Judge Robinson recently issued a memorandum order in Cyberphone Systems, LLC v. Cellco Partnership, et al., C.A. Nos. 11-827-SLR through 11-835-SLR (D. Del. Apr. 30, 2012), denying various motions of certain defendants to dismiss the claims against them. Among these were motions based on the argument that, although CyberFone filed its complaints on the day before the America Invents Act took effect, these pre-AIA complaints violated Federal Rule of Civil Procedure 20 because they did not “allege joint infringement, or any relationships or common activities among the individual defendants.” Id. at 2. Judge Robinson initially noted that “severance, not dismissal, is the correct remedy for misjoinder.” She then refused to exercise her discretion to sever the claims. Id. at 2-3. Similarly, she refused to sever claims against cellular carriers from claims against cellular handset manufacturers based on the customer suit exception.
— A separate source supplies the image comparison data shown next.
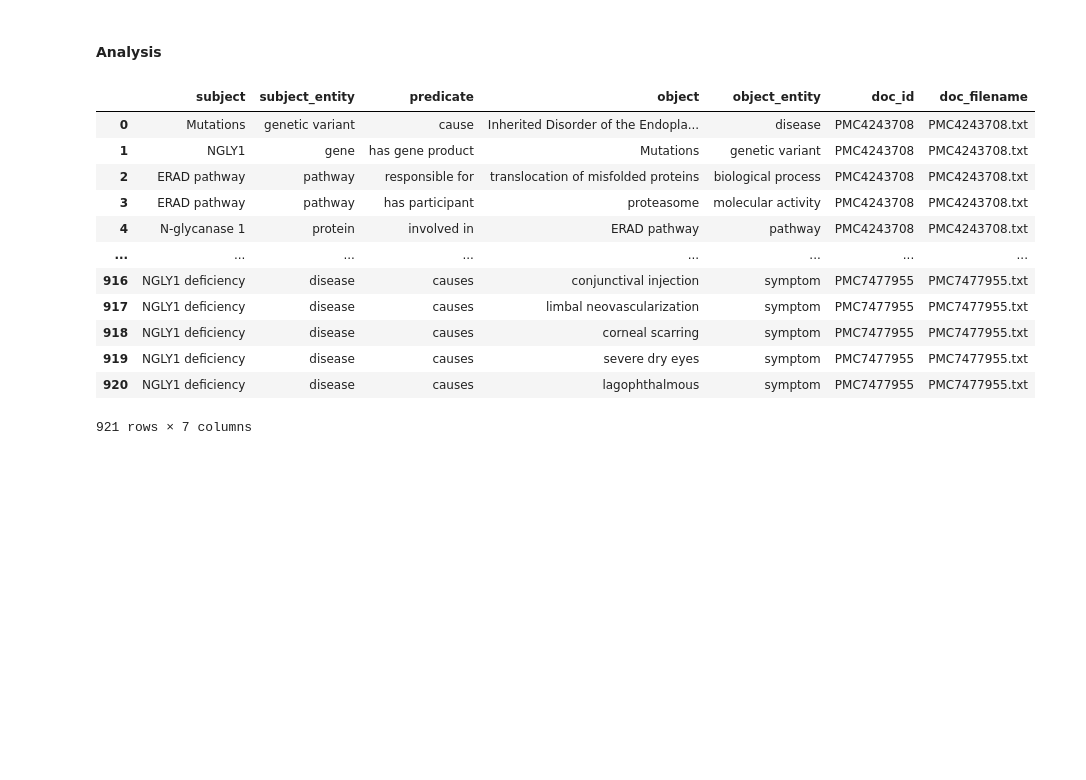
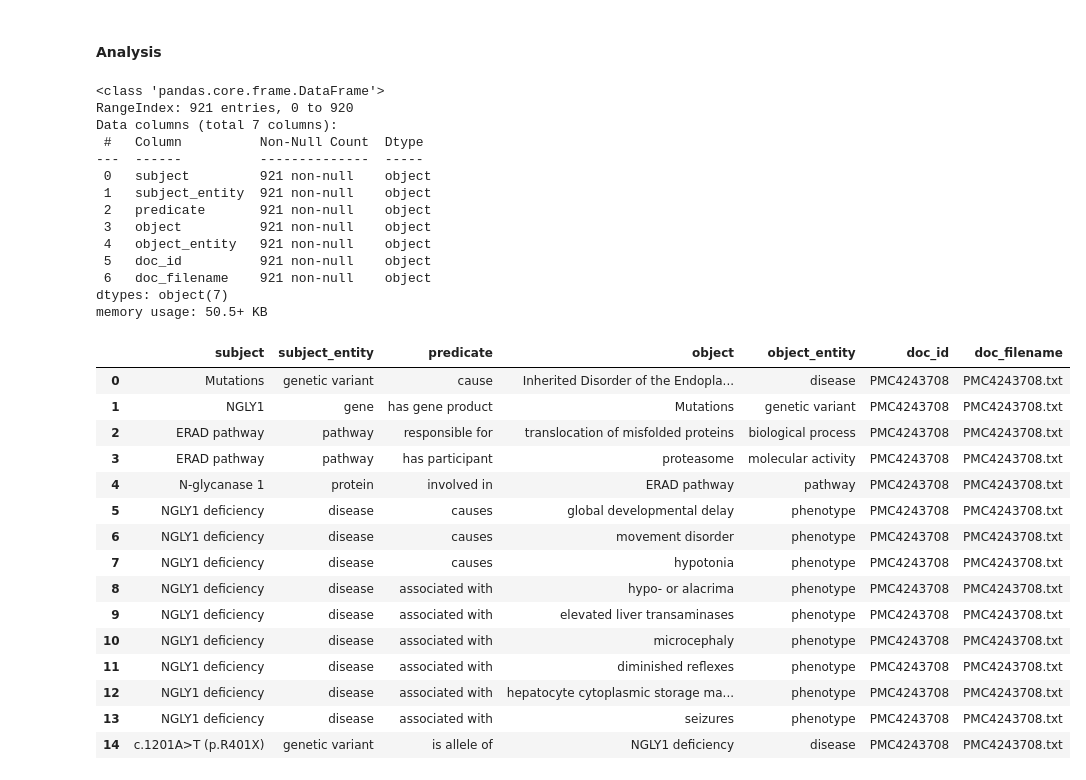
Before and after one commit to eric-czech/ngly1-gpt, a Jupyter notebook: ngly1_gpt/notebooks/relation_extraction.ipynb, the cells around one changed output. Saved outputs shown, nothing was run; the diff lists cells and outputs as text; code cells hidden in the pictures; blank space fills up the shorter version.

Commit message:
More relation extraction analysis work

```diff
--- a/ngly1_gpt/notebooks/relation_extraction.ipynb
+++ b/ngly1_gpt/notebooks/relation_extraction.ipynb
@@ -133,18 +139,36 @@ Cisterna magna        cellular component  has attribute    large
 #### Analysis
 # %%
 relations = pd.read_csv(utils.get_paths().output_data / "relations_2.tsv", sep="\t")
-relations
+relations.info()
+relations.head(15)
 # %% [output]
+<class 'pandas.core.frame.DataFrame'>
+RangeIndex: 921 entries, 0 to 920
+Data columns (total 7 columns):
+ #   Column          Non-Null Count  Dtype
+---  ------          --------------  -----
+ 0   subject         921 non-null    object
+ 1   subject_entity  921 non-null    object
+ 2   predicate       921 non-null    object
+ 3   object          921 non-null    object
+ 4   object_entity   921 non-null    object
+ 5   doc_id          921 non-null    object
+ 6   doc_filename    921 non-null    object
+dtypes: object(7)
+memory usage: 50.5+ KB
 |  | subject | subject_entity | predicate | object | object_entity | doc_id | doc_filename |
 | 0 | Mutations | genetic variant | cause | Inherited Disorder of the Endopla... | disease | PMC4243708 | PMC4243708.txt |
 | 1 | NGLY1 | gene | has gene product | Mutations | genetic variant | PMC4243708 | PMC4243708.txt |
 | 2 | ERAD pathway | pathway | responsible for | translocation of misfolded proteins | biological process | PMC4243708 | PMC4243708.txt |
 | 3 | ERAD pathway | pathway | has participant | proteasome | molecular activity | PMC4243708 | PMC4243708.txt |
 | 4 | N-glycanase 1 | protein | involved in | ERAD pathway | pathway | PMC4243708 | PMC4243708.txt |
-| ... | ... | ... | ... | ... | ... | ... | ... |
-| 916 | NGLY1 deficiency | disease | causes | conjunctival injection | symptom | PMC7477955 | PMC7477955.txt |
-| 917 | NGLY1 deficiency | disease | causes | limbal neovascularization | symptom | PMC7477955 | PMC7477955.txt |
-| 918 | NGLY1 deficiency | disease | causes | corneal scarring | symptom | PMC7477955 | PMC7477955.txt |
-| 919 | NGLY1 deficiency | disease | causes | severe dry eyes | symptom | PMC7477955 | PMC7477955.txt |
-| 920 | NGLY1 deficiency | disease | causes | lagophthalmous | symptom | PMC7477955 | PMC7477955.txt |
+| 5 | NGLY1 deficiency | disease | causes | global developmental delay | phenotype | PMC4243708 | PMC4243708.txt |
+| 6 | NGLY1 deficiency | disease | causes | movement disorder | phenotype | PMC4243708 | PMC4243708.txt |
+| 7 | NGLY1 deficiency | disease | causes | hypotonia | phenotype | PMC4243708 | PMC4243708.txt |
+| 8 | NGLY1 deficiency | disease | associated with | hypo- or alacrima | phenotype | PMC4243708 | PMC4243708.txt |
+| 9 | NGLY1 deficiency | disease | associated with | elevated liver transaminases | phenotype | PMC4243708 | PMC4243708.txt |
+| 10 | NGLY1 deficiency | disease | associated with | microcephaly | phenotype | PMC4243708 | PMC4243708.txt |
+| 11 | NGLY1 deficiency | disease | associated with | diminished reflexes | phenotype | PMC4243708 | PMC4243708.txt |
+| 12 | NGLY1 deficiency | disease | associated with | hepatocyte cytoplasmic storage ma... | phenotype | PMC4243708 | PMC4243708.txt |
+| 13 | NGLY1 deficiency | disease | associated with | seizures | phenotype | PMC4243708 | PMC4243708.txt |
+| 14 | c.1201A>T (p.R401X) | genetic variant | is allele of | NGLY1 deficiency | disease | PMC4243708 | PMC4243708.txt |
-921 rows × 7 columns
```
Also changed, not shown: parts of 29 cells of this notebook, 5 other files.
Id. at 3-4.
Judge Robinson also denied several motions to dismiss “improper” infringement allegations, finding that they complied with Form 18, and denied several motions to dismiss that related to the adequacy of CyberFone’s direct infringement allegations. She stated: “[t]he court is not prepared to engage in the claim construction exercise at this stage of the proceedings, with no context whatsoever provided by discovery or a motion practice.” Id. at 4. “The court will discuss with the parties, however, the need for an early claim construction of dispositive limitations, once a full and fair exchange of fundamental documents has been accomplished.” Id. at 4 n.6.
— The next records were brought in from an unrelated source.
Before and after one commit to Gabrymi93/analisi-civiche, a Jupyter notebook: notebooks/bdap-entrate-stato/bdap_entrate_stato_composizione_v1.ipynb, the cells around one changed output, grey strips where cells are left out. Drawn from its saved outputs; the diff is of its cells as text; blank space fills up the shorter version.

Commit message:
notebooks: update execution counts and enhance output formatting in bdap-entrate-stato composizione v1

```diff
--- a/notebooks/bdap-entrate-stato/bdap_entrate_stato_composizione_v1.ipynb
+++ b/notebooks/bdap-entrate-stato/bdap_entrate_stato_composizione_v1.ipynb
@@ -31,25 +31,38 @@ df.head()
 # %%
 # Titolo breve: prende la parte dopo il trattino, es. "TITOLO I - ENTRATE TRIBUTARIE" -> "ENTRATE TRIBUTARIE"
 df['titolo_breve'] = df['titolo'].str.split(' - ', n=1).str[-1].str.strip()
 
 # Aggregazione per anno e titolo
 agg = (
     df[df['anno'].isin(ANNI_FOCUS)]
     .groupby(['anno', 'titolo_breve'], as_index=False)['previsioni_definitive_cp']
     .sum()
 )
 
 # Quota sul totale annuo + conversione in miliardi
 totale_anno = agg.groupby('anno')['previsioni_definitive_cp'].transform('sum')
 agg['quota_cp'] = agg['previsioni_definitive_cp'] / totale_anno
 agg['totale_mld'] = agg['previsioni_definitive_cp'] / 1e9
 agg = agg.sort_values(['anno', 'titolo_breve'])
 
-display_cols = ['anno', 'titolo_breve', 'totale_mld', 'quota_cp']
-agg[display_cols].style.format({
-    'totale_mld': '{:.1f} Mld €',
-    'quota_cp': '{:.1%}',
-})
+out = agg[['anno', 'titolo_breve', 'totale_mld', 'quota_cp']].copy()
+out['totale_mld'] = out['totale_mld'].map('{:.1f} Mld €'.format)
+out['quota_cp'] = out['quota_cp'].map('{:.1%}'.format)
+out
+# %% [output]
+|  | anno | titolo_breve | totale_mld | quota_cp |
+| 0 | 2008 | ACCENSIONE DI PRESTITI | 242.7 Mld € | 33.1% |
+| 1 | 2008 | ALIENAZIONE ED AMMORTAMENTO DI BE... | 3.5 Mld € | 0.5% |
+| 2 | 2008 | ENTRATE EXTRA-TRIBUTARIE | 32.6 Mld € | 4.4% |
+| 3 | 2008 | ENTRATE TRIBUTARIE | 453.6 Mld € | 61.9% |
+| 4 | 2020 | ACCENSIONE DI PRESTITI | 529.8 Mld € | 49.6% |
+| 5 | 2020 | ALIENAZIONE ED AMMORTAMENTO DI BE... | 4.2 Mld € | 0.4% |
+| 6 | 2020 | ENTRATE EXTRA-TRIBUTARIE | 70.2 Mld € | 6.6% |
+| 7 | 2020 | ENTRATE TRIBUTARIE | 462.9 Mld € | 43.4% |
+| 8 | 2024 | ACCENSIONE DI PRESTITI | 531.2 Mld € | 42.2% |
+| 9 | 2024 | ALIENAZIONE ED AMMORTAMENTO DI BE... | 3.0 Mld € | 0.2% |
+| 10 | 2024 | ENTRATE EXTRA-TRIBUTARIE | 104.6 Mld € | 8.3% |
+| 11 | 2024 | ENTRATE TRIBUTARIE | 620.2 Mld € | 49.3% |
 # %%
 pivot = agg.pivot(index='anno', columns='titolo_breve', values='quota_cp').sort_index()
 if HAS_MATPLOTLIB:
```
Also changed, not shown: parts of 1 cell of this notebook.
Finally, Judge Robinson reaffirmed her recent decision in Walker Digital that “a defendant’s receipt of the complaint and decision to continue its conduct despite the knowledge gleaned from the complaint satisfies the requirements of Global-Tech [that the defendant have knowledge of the patent].” On this basis, she refused to dismiss various claims of indirect infringement. Id. at 6.